“The proposed acquisition would result in Transurban entrenching its position in Victoria,” said ACCC Chair Gina Cass-Gottlieb.
The Australian Competition and Consumer Commission (ACCC) has blocked a proposal from Transurban, Australia’s largest toll road operator, to acquire a majority stake in Horizon Roads fearing it could potentially lessen competition.
The consumer watchdog said that it prioritised the Victorian government’s submission regarding the proposal.
“The proposed acquisition would result in Transurban entrenching its position in Victoria, and prevent the entry of a rival operator which could compete closely for future toll road concessions in Victoria. Transurban would operate every single private-sector controlled toll road in Australia,” ACCC Chair Gina Cass-Gottlieb said.
Horizon Roads, through ConnectEast, operates the EastLink toll road in Melbourne through a concession agreement valid until November 2043. The 39-kilometer EastLink freeway runs from Mitcham to Frankston and links to the Monash, Eastern, Frankston, and Peninsula Link freeways.
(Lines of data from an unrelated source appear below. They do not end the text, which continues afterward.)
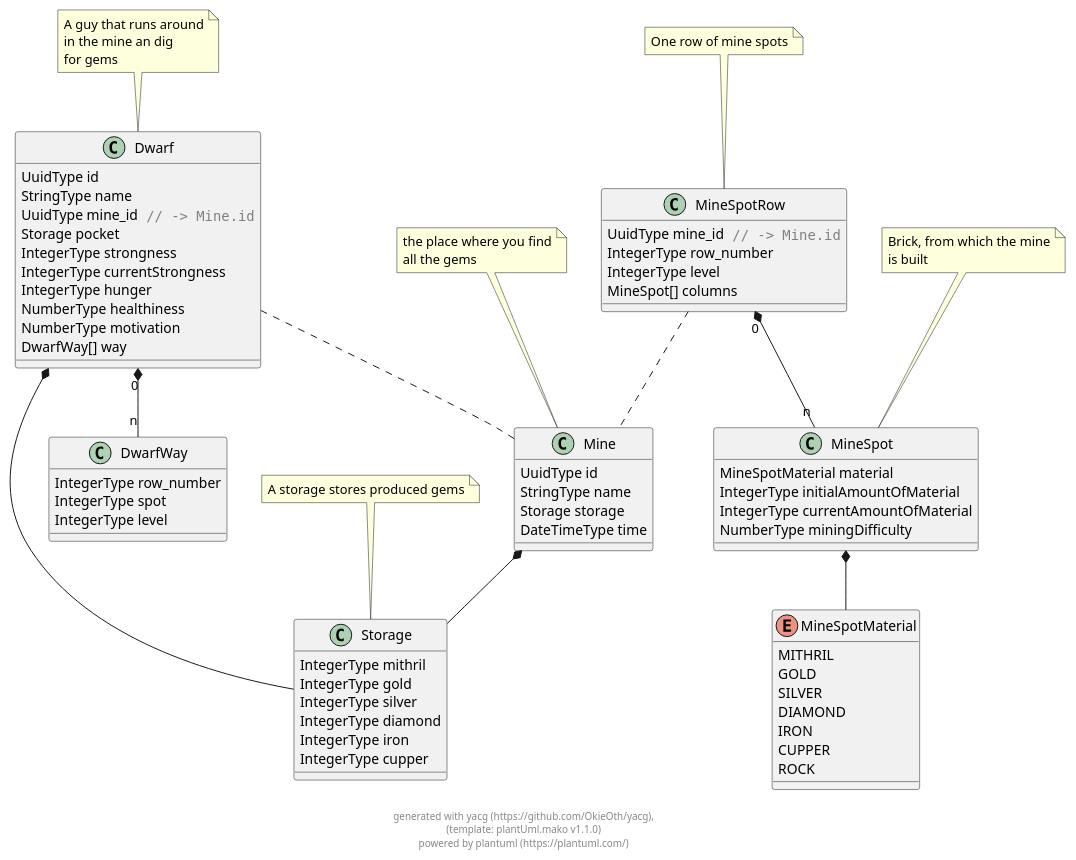
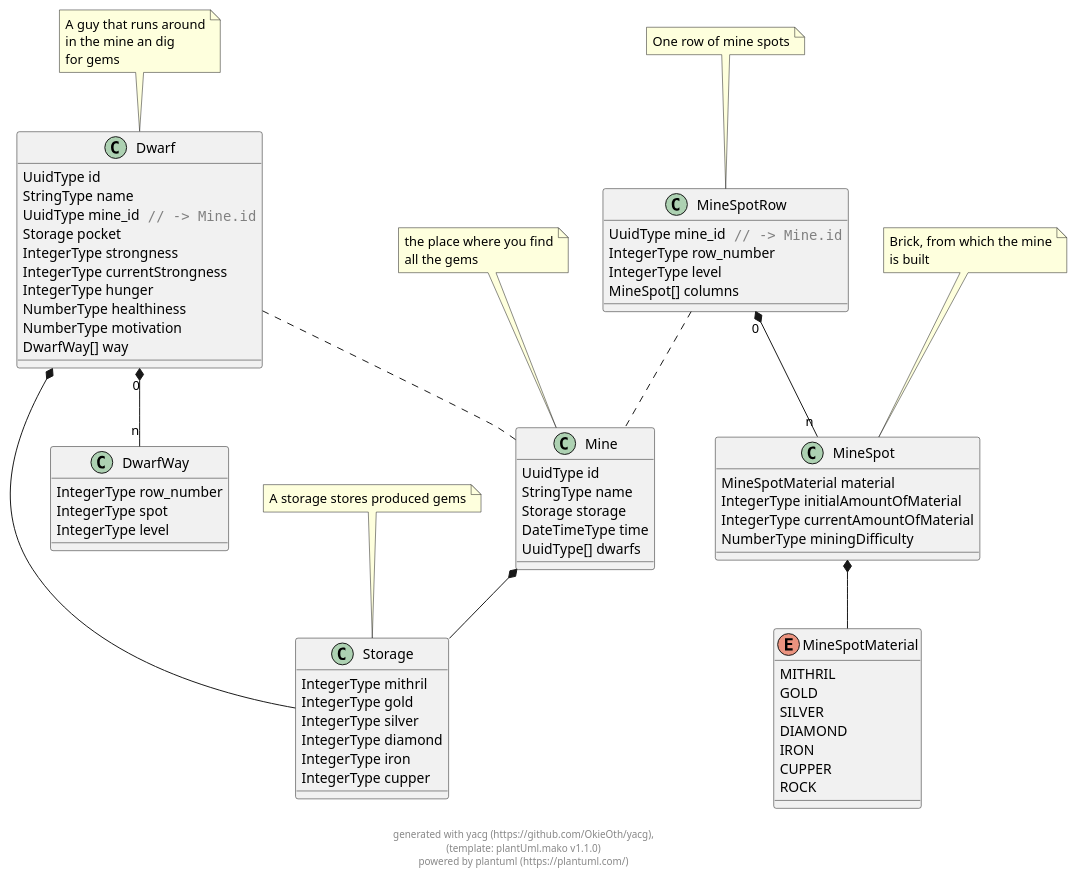
The diagram in docs/generated/nibelheim.puml (OkieOth/nibelheim_ts), drawn with PlantUML before and after one commit. The commit also changed 6 other files, not shown here.

```diff
--- a/docs/generated/nibelheim.puml
+++ b/docs/generated/nibelheim.puml
@@ -2,129 +2,131 @@
 @startuml
 
 class Mine {
         UuidType id
         StringType name
         Storage storage
         DateTimeType time
+        UuidType[] dwarfs
 }
 
 note top: the place where you find\nall the gems
 
 class Storage {
         IntegerType mithril
         IntegerType gold
         IntegerType silver
         IntegerType diamond
         IntegerType iron
         IntegerType cupper
 }
 
 note top: A storage stores produced gems
 
 enum MineSpotMaterial {
     MITHRIL
     GOLD
     SILVER
     DIAMOND
     IRON
     CUPPER
     ROCK
 }
 
 
 class MineSpot {
         MineSpotMaterial material
         IntegerType initialAmountOfMaterial
         IntegerType currentAmountOfMaterial
         NumberType miningDifficulty
 }
 
 note top: Brick, from which the mine\nis built
 
 class MineSpotRow {
         UuidType mine_id<color:grey>"" // -> Mine.id""</color>
         IntegerType row_number
         IntegerType level
         MineSpot[] columns
 }
 
 note top: One row of mine spots
 
 class Dwarf {
         UuidType id
         StringType name
         UuidType mine_id<color:grey>"" // -> Mine.id""</color>
         Storage pocket
         IntegerType strongness
         IntegerType currentStrongness
         IntegerType hunger
         NumberType healthiness
         NumberType motivation
         DwarfWay[] way
 }
 
 note top: A guy that runs around\nin the mine an dig\nfor gems
 
 class DwarfWay {
         IntegerType row_number
         IntegerType spot
         IntegerType level
 }
 
 
 
     
 
 
 Mine  *--  Storage
             
 
 
+
     
 
 
 
 
 
 
     
     
 MineSpot  *--  MineSpotMaterial
             
 
 
 
 
     
 
 MineSpotRow .. Mine
             
 
 
 MineSpotRow "0" *-- "n" MineSpot
             
 
     
 
 
 
 Dwarf .. Mine
             
 Dwarf  *--  Storage
             
 
 
 
 
 
 
 Dwarf "0" *-- "n" DwarfWay
             
 
     
 
 
 
 
 footer \ngenerated with yacg (https://github.com/OkieOth/yacg),\n(template: plantUml.mako v1.1.0)\npowered by plantuml (https://plantuml.com/)
 @enduml
```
Transurban, on the other hand, operates the CityLink toll road and is building and will operate the West Gate Tunnel toll road. The Victorian government, meanwhile, is set to operate the North East Link toll road, currently being constructed, by 2028.
“We have concluded that if Transurban doesn’t acquire Horizon Roads, it would likely be acquired by a potential long-term rival and could be used as a platform to develop the capabilities needed to compete more strongly for other toll road concessions,” Ms. Cass-Gottlieb said. “We therefore found that Transurban acquiring Horizon Roads would likely deter the emergence of a key rival for future toll road concessions.”
“We acknowledge that the Victorian government can run open tender processes, but where one party has material incumbency advantages compared to other firms who may be considering bidding there is less likely to be effective competition for future sale processes,” the ACCC chair said.
Transurban said that it is disappointed with the ACCC’s decision and said the company was confident the acquisition would not lessen competition.
“Transurban is closely reviewing the decision and will consider all the options available to it. Transurban notes that the ACCC’s decision is the result of an informal merger clearance process and not a conclusive finding of law,” the ASX-listed company said in a security filing.
“The decision is limited to Eastlink and does not preclude Transurban from participating in other future development or transaction opportunities including in Victoria.”
In August, Transurban reported a surge in profit to $92 million for fiscal 2023 from $16 million in the previous year. Its toll revenue increased to $2.83 billion from $2.32 billion.
Among the locations where it operates, the company witnessed the highest average daily traffic growth of 24.4 percent in Melbourne. Car traffic rose 30 percent and large vehicle traffic rose by 4.7 percent in the state.
The company has appointed Ms. Michelle Jablko as its new CEO and managing director, effective Oct. 19, 2023, replacing CEO Scott Charlton.